◆ Prompt ◆
What is needed is a single figure: how many lines of the records below contain the word "README".

◆ Information provided ◆
- Opening Delimiter -

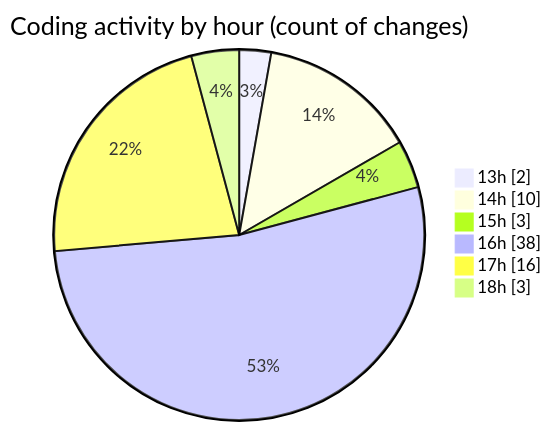
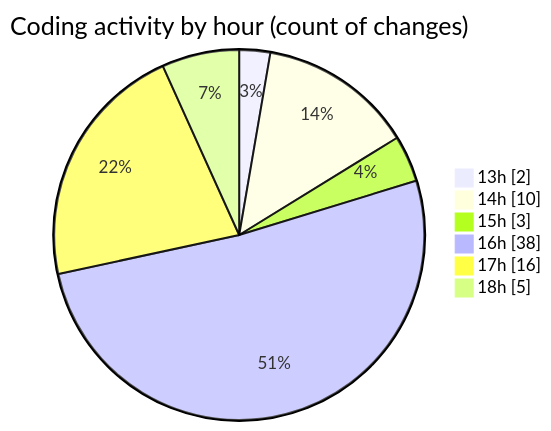
One commit to nxtqubesakshisongat/code-tracking changed the second of 2 diagrams in 2026-03-12/nxtqube_webapp/README.md. Above: the diagram before and after it, drawn with Mermaid. The commit also changed other lines of this file and 1 other file, not shown here.

````diff
--- a/2026-03-12/nxtqube_webapp/README.md
+++ b/2026-03-12/nxtqube_webapp/README.md
@@ -41,10 +41,10 @@
 ```mermaid
 pie showData
 title Coding activity by hour (count of changes)
 "13h" : 2
 "14h" : 10
 "15h" : 3
 "16h" : 38
 "17h" : 16
-"18h" : 3
+"18h" : 5
 ```
````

- Closing Delimiter -

◆ Solution for this task ◆
3